- Task prompt
Please retype every record exactly as it appears, omitting the pictures.

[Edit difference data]
*** Block opens ***

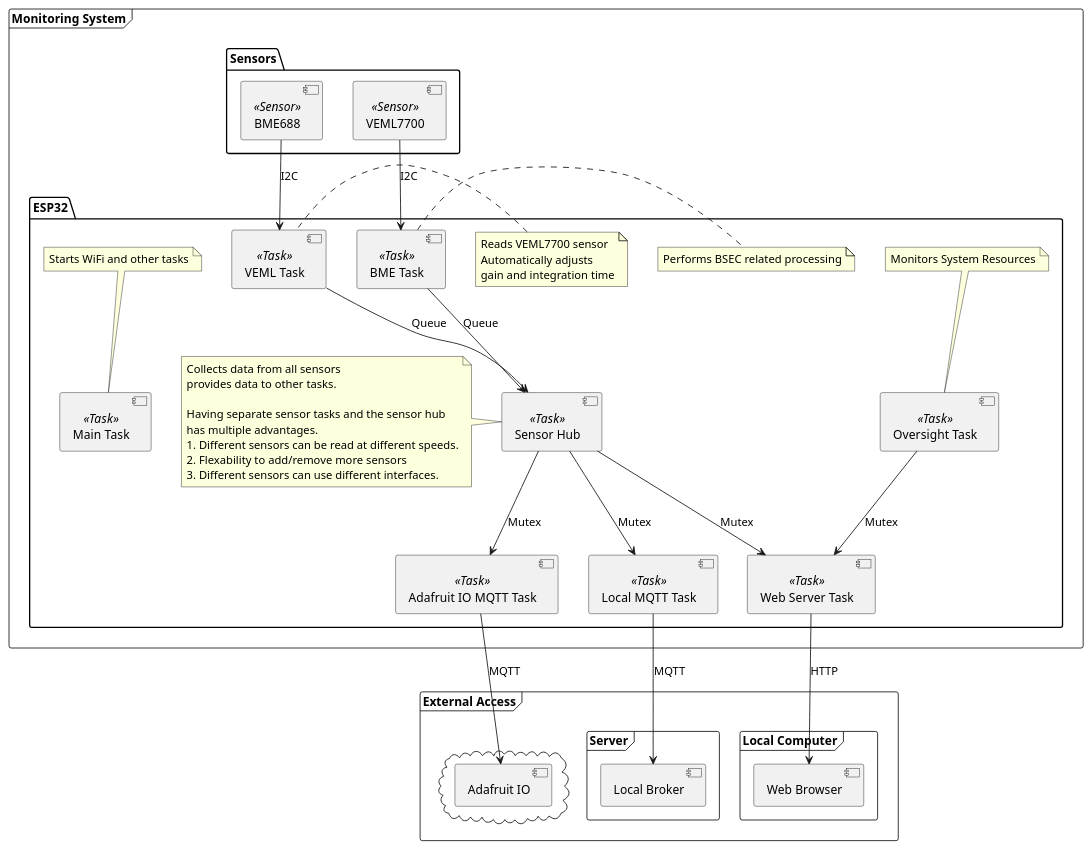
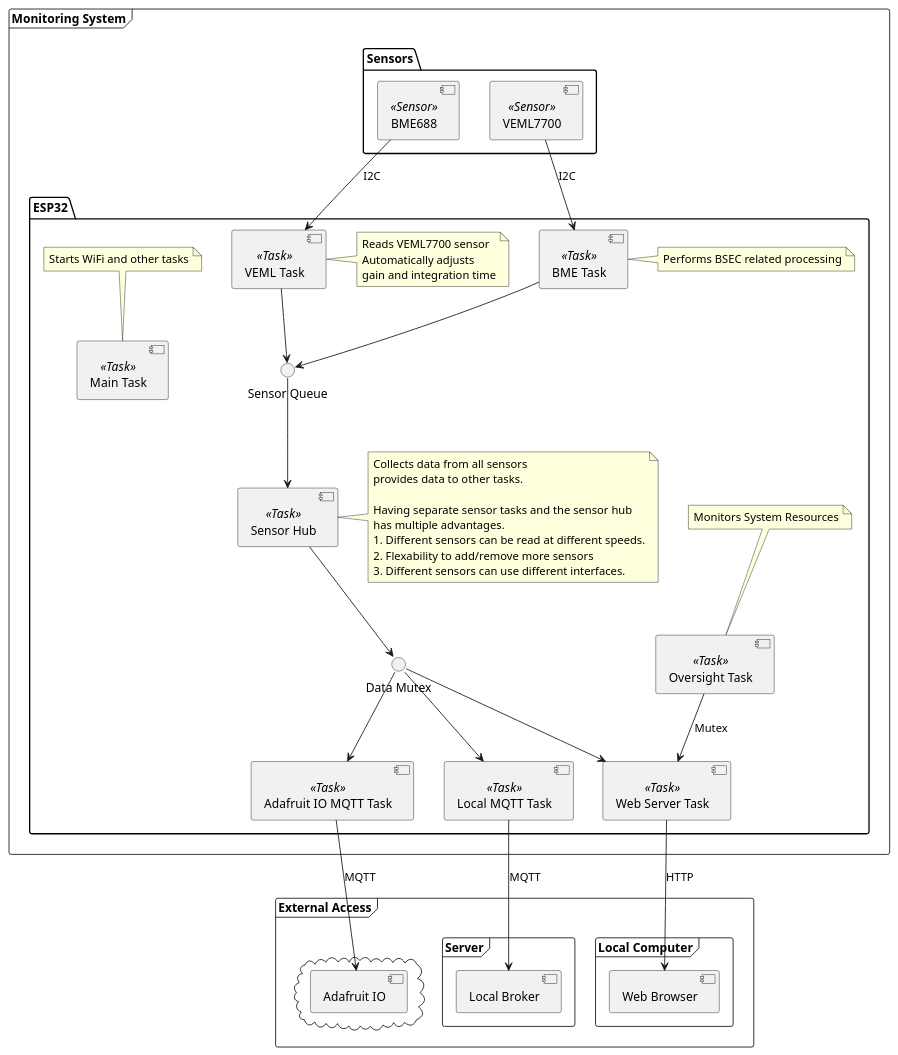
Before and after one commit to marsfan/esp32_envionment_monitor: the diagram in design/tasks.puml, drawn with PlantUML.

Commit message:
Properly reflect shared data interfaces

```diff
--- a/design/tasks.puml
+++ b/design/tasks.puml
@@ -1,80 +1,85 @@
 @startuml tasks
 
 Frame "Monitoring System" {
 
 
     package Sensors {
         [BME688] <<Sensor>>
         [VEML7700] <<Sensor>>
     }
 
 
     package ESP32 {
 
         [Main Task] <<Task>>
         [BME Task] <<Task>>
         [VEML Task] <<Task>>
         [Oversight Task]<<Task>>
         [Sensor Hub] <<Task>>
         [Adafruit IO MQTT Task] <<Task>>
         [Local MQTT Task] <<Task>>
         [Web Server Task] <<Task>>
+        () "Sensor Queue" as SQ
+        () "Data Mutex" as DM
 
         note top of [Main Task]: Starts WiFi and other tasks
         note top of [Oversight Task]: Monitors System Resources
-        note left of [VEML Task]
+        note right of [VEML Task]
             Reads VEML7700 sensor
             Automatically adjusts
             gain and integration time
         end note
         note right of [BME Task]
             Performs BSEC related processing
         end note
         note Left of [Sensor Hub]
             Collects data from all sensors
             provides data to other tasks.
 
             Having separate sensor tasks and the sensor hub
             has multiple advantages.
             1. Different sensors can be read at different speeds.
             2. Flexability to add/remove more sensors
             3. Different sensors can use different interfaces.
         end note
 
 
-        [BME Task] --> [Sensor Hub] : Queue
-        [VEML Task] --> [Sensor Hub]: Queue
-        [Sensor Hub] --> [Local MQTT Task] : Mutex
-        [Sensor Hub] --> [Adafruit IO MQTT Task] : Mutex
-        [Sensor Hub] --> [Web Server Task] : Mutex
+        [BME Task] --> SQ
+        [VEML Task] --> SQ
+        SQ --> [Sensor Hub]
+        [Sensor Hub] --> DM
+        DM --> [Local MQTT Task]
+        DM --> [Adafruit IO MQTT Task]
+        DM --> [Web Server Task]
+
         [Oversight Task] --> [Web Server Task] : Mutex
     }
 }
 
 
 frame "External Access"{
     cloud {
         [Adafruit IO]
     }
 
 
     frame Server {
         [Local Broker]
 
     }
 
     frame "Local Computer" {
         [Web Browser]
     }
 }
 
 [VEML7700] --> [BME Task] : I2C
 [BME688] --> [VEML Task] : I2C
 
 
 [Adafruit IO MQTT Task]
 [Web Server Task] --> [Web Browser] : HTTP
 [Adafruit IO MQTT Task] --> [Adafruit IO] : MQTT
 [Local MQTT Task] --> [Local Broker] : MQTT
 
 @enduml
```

*** Block closes ***

- Finished exercise
Before and after one commit to marsfan/esp32_envionment_monitor: the diagram in design/tasks.puml, drawn with PlantUML.

Commit message:
Properly reflect shared data interfaces

```diff
--- a/design/tasks.puml
+++ b/design/tasks.puml
@@ -1,80 +1,85 @@
 @startuml tasks
 
 Frame "Monitoring System" {
 
 
     package Sensors {
         [BME688] <<Sensor>>
         [VEML7700] <<Sensor>>
     }
 
 
     package ESP32 {
 
         [Main Task] <<Task>>
         [BME Task] <<Task>>
         [VEML Task] <<Task>>
         [Oversight Task]<<Task>>
         [Sensor Hub] <<Task>>
         [Adafruit IO MQTT Task] <<Task>>
         [Local MQTT Task] <<Task>>
         [Web Server Task] <<Task>>
+        () "Sensor Queue" as SQ
+        () "Data Mutex" as DM
 
         note top of [Main Task]: Starts WiFi and other tasks
         note top of [Oversight Task]: Monitors System Resources
-        note left of [VEML Task]
+        note right of [VEML Task]
             Reads VEML7700 sensor
             Automatically adjusts
             gain and integration time
         end note
         note right of [BME Task]
             Performs BSEC related processing
         end note
         note Left of [Sensor Hub]
             Collects data from all sensors
             provides data to other tasks.
 
             Having separate sensor tasks and the sensor hub
             has multiple advantages.
             1. Different sensors can be read at different speeds.
             2. Flexability to add/remove more sensors
             3. Different sensors can use different interfaces.
         end note
 
 
-        [BME Task] --> [Sensor Hub] : Queue
-        [VEML Task] --> [Sensor Hub]: Queue
-        [Sensor Hub] --> [Local MQTT Task] : Mutex
-        [Sensor Hub] --> [Adafruit IO MQTT Task] : Mutex
-        [Sensor Hub] --> [Web Server Task] : Mutex
+        [BME Task] --> SQ
+        [VEML Task] --> SQ
+        SQ --> [Sensor Hub]
+        [Sensor Hub] --> DM
+        DM --> [Local MQTT Task]
+        DM --> [Adafruit IO MQTT Task]
+        DM --> [Web Server Task]
+
         [Oversight Task] --> [Web Server Task] : Mutex
     }
 }
 
 
 frame "External Access"{
     cloud {
         [Adafruit IO]
     }
 
 
     frame Server {
         [Local Broker]
 
     }
 
     frame "Local Computer" {
         [Web Browser]
     }
 }
 
 [VEML7700] --> [BME Task] : I2C
 [BME688] --> [VEML Task] : I2C
 
 
 [Adafruit IO MQTT Task]
 [Web Server Task] --> [Web Browser] : HTTP
 [Adafruit IO MQTT Task] --> [Adafruit IO] : MQTT
 [Local MQTT Task] --> [Local Broker] : MQTT
 
 @enduml
```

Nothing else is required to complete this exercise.